All marine mammals are protected by federal law, even after death, and it is important to collect all scientific information from these animals better to understand the health of marine mammal populations and the threats they face. The Department of Ornithology and Mammalogy is a participant in the Marine Mammal Stranding Network, a federal research program run by the National Marine Fisheries Service. Our field biologists respond to calls reporting dead marine mammals, and when carcasses are located, they examine the carcass, collect information, and take samples to identify the animal and determine the cause of death. If marine mammals, whether sick, injured, or dead, are encountered in the wild, please try to collect the following information:
1) A description of the animal?estimate the size, color, and other distinguishing features. Is it a seal, sea lion, dolphin, whale or otter? Is it injured, decomposed, or missing parts?
2) The animal's location as specific as possible. Get the name of the beach and the distance from the nearest parking lot, road, or trail.
3) The date and time you last saw the animal. Also, please leave your name and phone number in case you need to be contacted to provide further information.
4) Any other information that might be valuable in finding the animal, or that may have contributed to the injury or death of the animal.

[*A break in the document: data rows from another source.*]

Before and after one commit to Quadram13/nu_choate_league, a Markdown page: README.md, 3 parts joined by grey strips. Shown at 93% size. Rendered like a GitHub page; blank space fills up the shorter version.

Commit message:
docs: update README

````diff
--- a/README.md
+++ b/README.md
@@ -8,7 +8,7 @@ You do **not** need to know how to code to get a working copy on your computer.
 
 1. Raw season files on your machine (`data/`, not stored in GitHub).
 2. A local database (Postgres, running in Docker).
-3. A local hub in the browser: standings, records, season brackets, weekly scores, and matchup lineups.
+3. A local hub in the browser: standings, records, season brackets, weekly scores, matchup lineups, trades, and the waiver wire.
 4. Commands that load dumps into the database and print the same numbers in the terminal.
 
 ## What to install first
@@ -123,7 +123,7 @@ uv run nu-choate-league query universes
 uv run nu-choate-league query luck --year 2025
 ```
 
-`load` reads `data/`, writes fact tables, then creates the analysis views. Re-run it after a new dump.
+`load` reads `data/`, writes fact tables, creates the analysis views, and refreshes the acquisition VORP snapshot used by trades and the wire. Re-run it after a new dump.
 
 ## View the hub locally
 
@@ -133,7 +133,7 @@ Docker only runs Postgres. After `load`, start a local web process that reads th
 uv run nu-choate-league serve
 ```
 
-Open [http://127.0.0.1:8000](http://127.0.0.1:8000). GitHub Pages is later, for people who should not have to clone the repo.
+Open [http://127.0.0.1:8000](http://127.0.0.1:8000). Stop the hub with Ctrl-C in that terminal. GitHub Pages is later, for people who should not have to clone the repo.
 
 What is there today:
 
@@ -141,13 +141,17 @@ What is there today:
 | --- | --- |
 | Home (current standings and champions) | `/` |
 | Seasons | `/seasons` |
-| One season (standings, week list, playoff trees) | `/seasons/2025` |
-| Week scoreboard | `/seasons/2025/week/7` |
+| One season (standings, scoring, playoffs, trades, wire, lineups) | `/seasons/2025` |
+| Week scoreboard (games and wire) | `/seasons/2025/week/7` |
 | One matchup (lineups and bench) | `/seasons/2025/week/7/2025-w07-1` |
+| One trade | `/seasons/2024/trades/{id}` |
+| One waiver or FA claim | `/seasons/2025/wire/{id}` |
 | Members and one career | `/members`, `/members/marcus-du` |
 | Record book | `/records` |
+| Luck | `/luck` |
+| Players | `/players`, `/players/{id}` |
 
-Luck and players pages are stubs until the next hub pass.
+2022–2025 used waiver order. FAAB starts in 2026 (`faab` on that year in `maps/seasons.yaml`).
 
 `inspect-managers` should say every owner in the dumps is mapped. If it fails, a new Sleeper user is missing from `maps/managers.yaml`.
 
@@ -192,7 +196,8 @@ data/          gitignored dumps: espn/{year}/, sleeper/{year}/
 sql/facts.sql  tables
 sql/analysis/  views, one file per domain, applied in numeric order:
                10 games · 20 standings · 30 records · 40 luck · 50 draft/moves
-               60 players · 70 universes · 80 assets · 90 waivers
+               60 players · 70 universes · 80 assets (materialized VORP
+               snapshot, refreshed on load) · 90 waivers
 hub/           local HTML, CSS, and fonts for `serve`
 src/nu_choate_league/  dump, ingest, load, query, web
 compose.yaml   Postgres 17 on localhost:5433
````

Please remember: It is illegal to approach or handle a sick or injured marine mammal, and it is illegal to collect any parts of dead marine mammals.